From Robert Hayden who studied with W. H. Auden and became the first African-American Consultant in Poetry to the Library of Congress, a post now known as Poet Laureate, we get “Those Winter Sundays.” It’s a popular American poem, anthologized more often than “Paul Revere’s Ride.”

Those Winter Sundays
by Robert Hayden

Sundays too my father got up early
and put his clothes on in the blueblack cold,
then with cracked hands that ached
from labor in the weekday weather made
banked fires blaze. No one ever thanked him.

I’d wake and hear the cold splintering, breaking.
When the rooms were warm, he’d call,
and slowly I would rise and dress,
fearing the chronic angers of that house,

Speaking indifferently to him,
who had driven out the cold
and polished my good shoes as well.
What did I know, what did I know
of love’s austere and lonely offices?

Thanksgiving Poetry 2016, Day 2: “Thanks” by W. S. Irwin

Lately I’m thankful for efforts at civility and kindness, even if they have a sort of poignant futile quality.

Today’s poet, Irwin, said something similar: “I think there’s a kind of desperate hope built into poetry now that one really wants, hopelessly, to save the world. One is trying to say everything that can be said for the things that one loves while there’s still time. I think that’s a social role, don’t you? … We keep expressing our anger and our love, and we hope, hopelessly perhaps, that it will have some effect. But … one can’t live only in despair and anger without eventually destroying the thing one is angry in defense of. The world is still here, and there are aspects of human life that are not purely destructive, and there is a need to pay attention to the things around us while they are still around us. And you know, in a way, if you don’t pay that attention, the anger is just bitterness.”

Thanks
by W. S. Irwin

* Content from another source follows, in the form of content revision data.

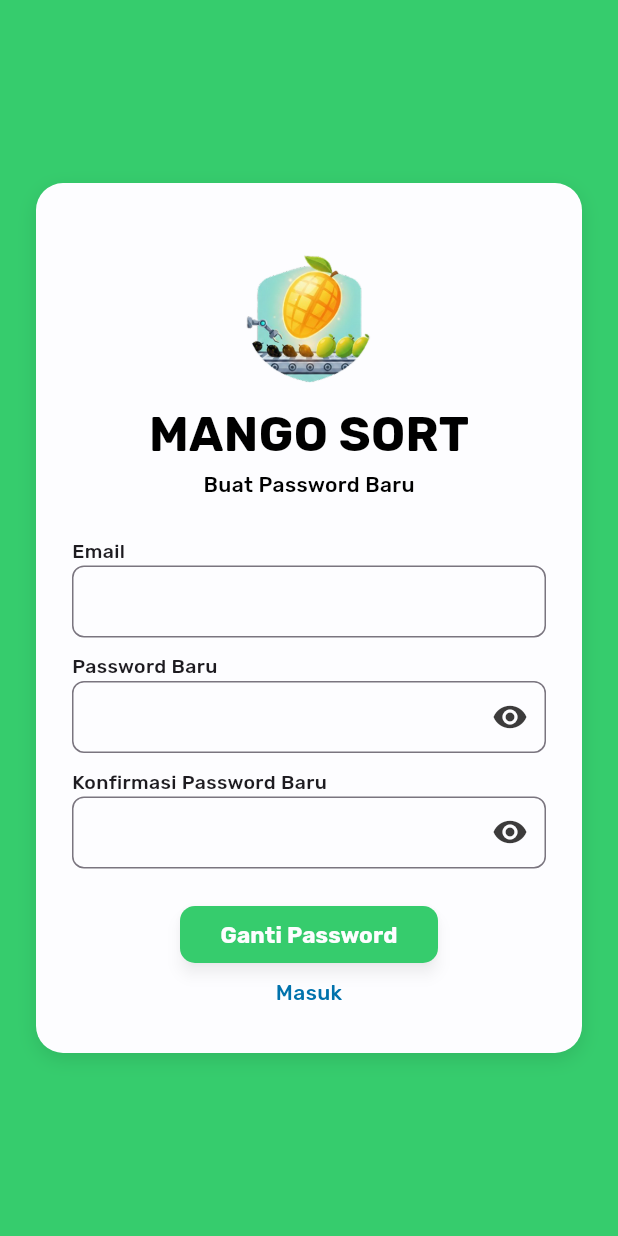
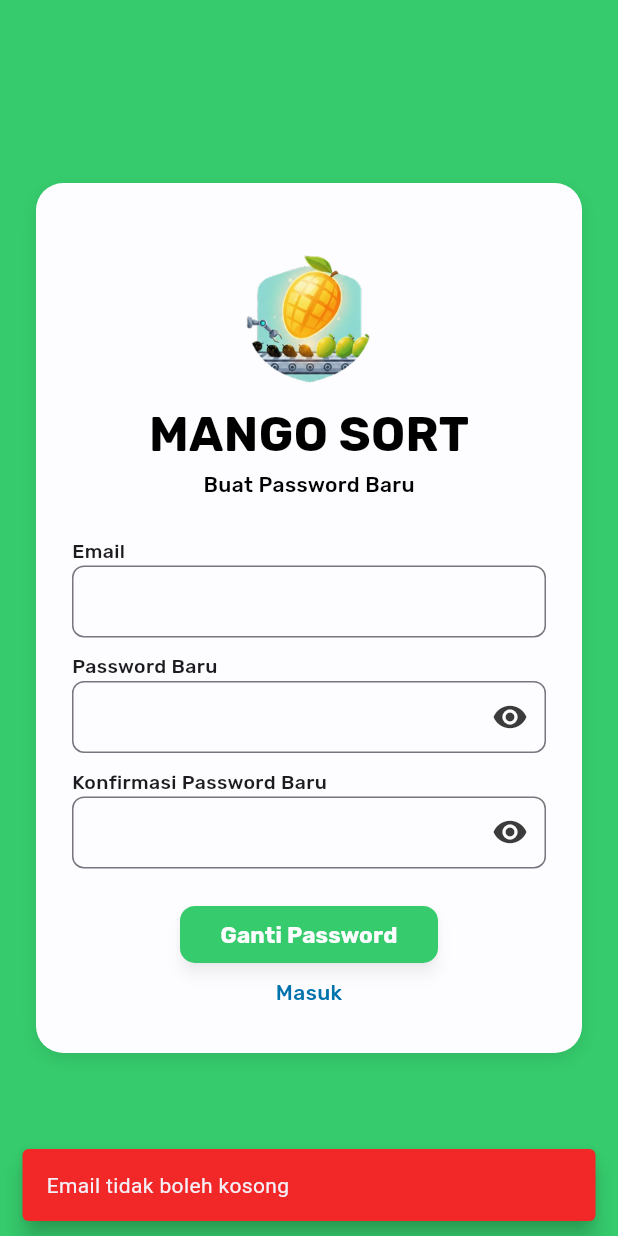
Before and after one commit to Donnz9/Mango-Sort, a Flutter app: the GantiPass screen opened directly, after a tap on "Ganti Password", on a phone screen of 412 x 824 dp. Run offline on Flutter 3.47's test engine with Material 3 defaults, Android fonts, the phone set to English and light mode, and no system bars; our stand-ins replace firebase_auth, firebase_core, fl_chart; accounts and stored records are empty.

Commit message:
connect firebase

```diff
--- /dev/null
+++ b/lib/backend/firebase_auth_service.dart
@@ -0,0 +1,39 @@
+import 'package:firebase_auth/firebase_auth.dart';
+
+class FirebaseAuthService {
+  final FirebaseAuth _auth = FirebaseAuth.instance;
+
+  // Login
+  Future<String?> loginUser(String email, String password) async {
+    try {
+      await _auth.signInWithEmailAndPassword(
+        email: email.trim(),
+        password: password.trim(),
+      );
+      return null; // null berarti sukses
+    } on FirebaseAuthException catch (e) {
+      switch (e.code) {
+        case 'user-not-found':
+          return 'Email tidak ditemukan.';
+        case 'wrong-password':
+          return 'Password salah.';
+        case 'invalid-email':
+          return 'Format email tidak valid.';
+        default:
+          return e.message ?? 'Terjadi kesalahan saat login.';
+      }
+    } catch (e) {
+      return 'Kesalahan tidak diketahui: $e';
+    }
+  }
+
+  // Reset Password
+  Future<String?> resetPassword(String email) async {
+    try {
+      await _auth.sendPasswordResetEmail(email: email.trim());
+      return null; // null berarti sukses
+    } on FirebaseAuthException catch (e) {
+      return e.message ?? 'Terjadi kesalahan saat mengirim email reset.';
+    }
+  }
+}
--- a/lib/frontend/pages/ganti_pass.dart
+++ b/lib/frontend/pages/ganti_pass.dart
@@ -1,7 +1,9 @@
 import 'package:flutter/material.dart';
+import 'package:firebase_auth/firebase_auth.dart';
 import 'package:mango_sort/frontend/theme/colors.dart';
 import 'package:mango_sort/frontend/widgets/textfields.dart';
 import 'package:mango_sort/frontend/pages/login.dart';
+import 'package:mango_sort/frontend/widgets/snackbar.dart';
 
 class GantiPass extends StatefulWidget {
   const GantiPass({super.key});
@@ -17,6 +19,62 @@ class _GantiPassState extends State<GantiPass> {
 
   bool _isPasswordVisible = false;
   bool _isConfirmVisible = false;
+  bool _isLoading = false;
+
+  void _showSnackbar(String msg, {bool isError = false}) {
+    Snackbar.show(context, msg, isError: isError);
+  }
+
+  // --------------------------------------------------
+  // 🔥 HANDLE GANTI PASSWORD (Firebase)
+  // --------------------------------------------------
+  Future<void> _handleChangePassword() async {
+    final email = emailController.text.trim();
+    final pass = passwordController.text.trim();
+    final confirm = confirmPasswordController.text.trim();
+
+    // 🔎 Validasi form
+    if (email.isEmpty) {
+      _showSnackbar("Email tidak boleh kosong", isError: true);
+      return;
+    }
+    if (pass.isEmpty || confirm.isEmpty) {
+      _showSnackbar("Password tidak boleh kosong", isError: true);
+      return;
+    }
+    if (pass.length < 6) {
+      _showSnackbar("Password minimal 6 karakter", isError: true);
+      return;
+    }
+    if (pass != confirm) {
+      _showSnackbar("Password dan konfirmasi tidak cocok", isError: true);
+      return;
+    }
+
+    setState(() => _isLoading = true);
+
+    try {
+      // ✉️ Firebase kirim email reset password
+      await FirebaseAuth.instance.sendPasswordResetEmail(email: email);
+
+      _showSnackbar(
+        "Link reset password sudah dikirim ke email kamu.",
+        isError: false,
+      );
+
+      // Arahkan ke halaman login
+      Navigator.pushReplacement(
+        context,
+        MaterialPageRoute(builder: (_) => const Login()),
+      );
+    } catch (e) {
+      _showSnackbar("Gagal mengirim email reset: $e", isError: true);
+    }
+
+    setState(() => _isLoading = false);
+  }
+
+  // --------------------------------------------------
 
   @override
   Widget build(BuildContext context) {
@@ -52,7 +110,6 @@ class _GantiPassState extends State<GantiPass> {
                   ),
                   const SizedBox(height: 10),
 
-                  // Judul
                   const Text(
                     "MANGO SORT",
                     style: TextStyle(
@@ -62,7 +119,7 @@ class _GantiPassState extends State<GantiPass> {
                       color: AppColors.hitam,
                     ),
                   ),
-                  // const SizedBox(height: 1),
+
                   const Text(
                     "Buat Password Baru",
                     style: TextStyle(
@@ -74,14 +131,14 @@ class _GantiPassState extends State<GantiPass> {
                   ),
                   const SizedBox(height: 25),
 
-                  //email
+                  // EMAIL
                   CustomTextField(
                     label: "Email",
                     controller: emailController,
                   ),
                   const SizedBox(height: 10),
 
-                  // Password baru
+                  // PASSWORD BARU
                   CustomTextField(
                     label: "Password Baru",
                     controller: passwordController,
@@ -93,24 +150,24 @@ class _GantiPassState extends State<GantiPass> {
                   ),
                   const SizedBox(height: 10),
 
-                  // konfirmasi Password baru
+                  // KONFIRMASI PASSWORD
                   CustomTextField(
                     label: "Konfirmasi Password Baru",
-                    controller: passwordController,
+                    controller: confirmPasswordController, // FIX
                     obscureText: !_isConfirmVisible,
                     hasVisibilityToggle: true,
                     onToggleVisibility: () {
                       setState(() => _isConfirmVisible = !_isConfirmVisible);
                     },
                   ),
+                  const SizedBox(height: 25),
 
-                  const SizedBox(height: 25),
-                  // Tombol Ganti Password
+                  // BUTTON GANTI PASSWORD
                   SizedBox(
                     width: 172,
                     height: 38,
                     child: ElevatedButton(
-                      onPressed: () {},
+                      onPressed: _isLoading ? null : _handleChangePassword,
                       style: ElevatedButton.styleFrom(
                         backgroundColor: AppColors.hijau,
                         elevation: 4,
@@ -119,7 +176,16 @@ class _GantiPassState extends State<GantiPass> {
                         ),
                         shadowColor: AppColors.hitam.withOpacity(0.3),
                       ),
-                      child: const Text(
+                      child: _isLoading
+                          ? const SizedBox(
+                              height: 20,
+                              width: 20,
+                              child: CircularProgressIndicator(
+                                strokeWidth: 2,
+                                color: Colors.white,
+                              ),
+                            )
+                          : const Text(
                               "Ganti Password",
                               style: TextStyle(
                                 fontFamily: 'Rubik',
@@ -132,7 +198,7 @@ class _GantiPassState extends State<GantiPass> {
                   ),
                   const SizedBox(height: 10),
 
-                  // Masuk
+                  // Balik ke login
                   GestureDetector(
                     onTap: () {
                       Navigator.push(
--- /dev/null
+++ b/lib/frontend/widgets/snackbar.dart
@@ -0,0 +1,17 @@
+import 'package:flutter/material.dart';
+import 'package:mango_sort/frontend/theme/colors.dart';
+
+class Snackbar {
+  static void show(BuildContext context, String message, {bool isError = false}) {
+    ScaffoldMessenger.of(context).showSnackBar(
+      SnackBar(
+        content: Text(message),
+        backgroundColor: isError
+            ? AppColors.merah
+            : AppColors.hijau,
+        behavior: SnackBarBehavior.floating,
+        duration: const Duration(seconds: 2),
+      ),
+    );
+  }
+}
--- a/pubspec.yaml
+++ b/pubspec.yaml
@@ -32,6 +32,12 @@ dependencies:
     sdk: flutter
   iconsax: ^0.0.8
   fl_chart: ^0.69.0
+  http: ^1.2.0
+  firebase_core: ^4.2.0
+  firebase_auth: ^6.1.1
+  cloud_firestore: ^6.1.0
+  get: ^4.7.2
+  google_fonts: ^6.3.2
 
   # The following adds the Cupertino Icons font to your application.
   # Use with the CupertinoIcons class for iOS style icons.
```
Also changed, not shown: lib/frontend/pages/login.dart (+99 -18 lines), lib/main.dart (+9 -1 lines), firebase.json (added), lib/firebase_options.dart (added), pubspec.lock, 7 other files. Lines whose indentation alone changed are shown as unchanged.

Listen
with the night falling we are saying thank you
we are stopping on the bridges to bow from the railings
we are running out of the glass rooms
with our mouths full of food to look at the sky
and say thank you
we are standing by the water thanking it
standing by the windows looking out
in our directions
back from a series of hospitals back from a mugging
after funerals we are saying thank you
after the news of the dead
whether or not we knew them we are saying thank you
over telephones we are saying thank you
in doorways and in the backs of cars and in elevators
remembering wars and the police at the door
and the beatings on stairs we are saying thank you
in the banks we are saying thank you
in the faces of the officials and the rich
and of all who will never change
we go on saying thank you thank you
with the animals dying around us
taking our feelings we are saying thank you
with the forests falling faster than the minutes
of our lives we are saying thank you
with the words going out like cells of a brain
with the cities growing over us
we are saying thank you faster and faster
with nobody listening we are saying thank you
thank you we are saying and waving
dark though it is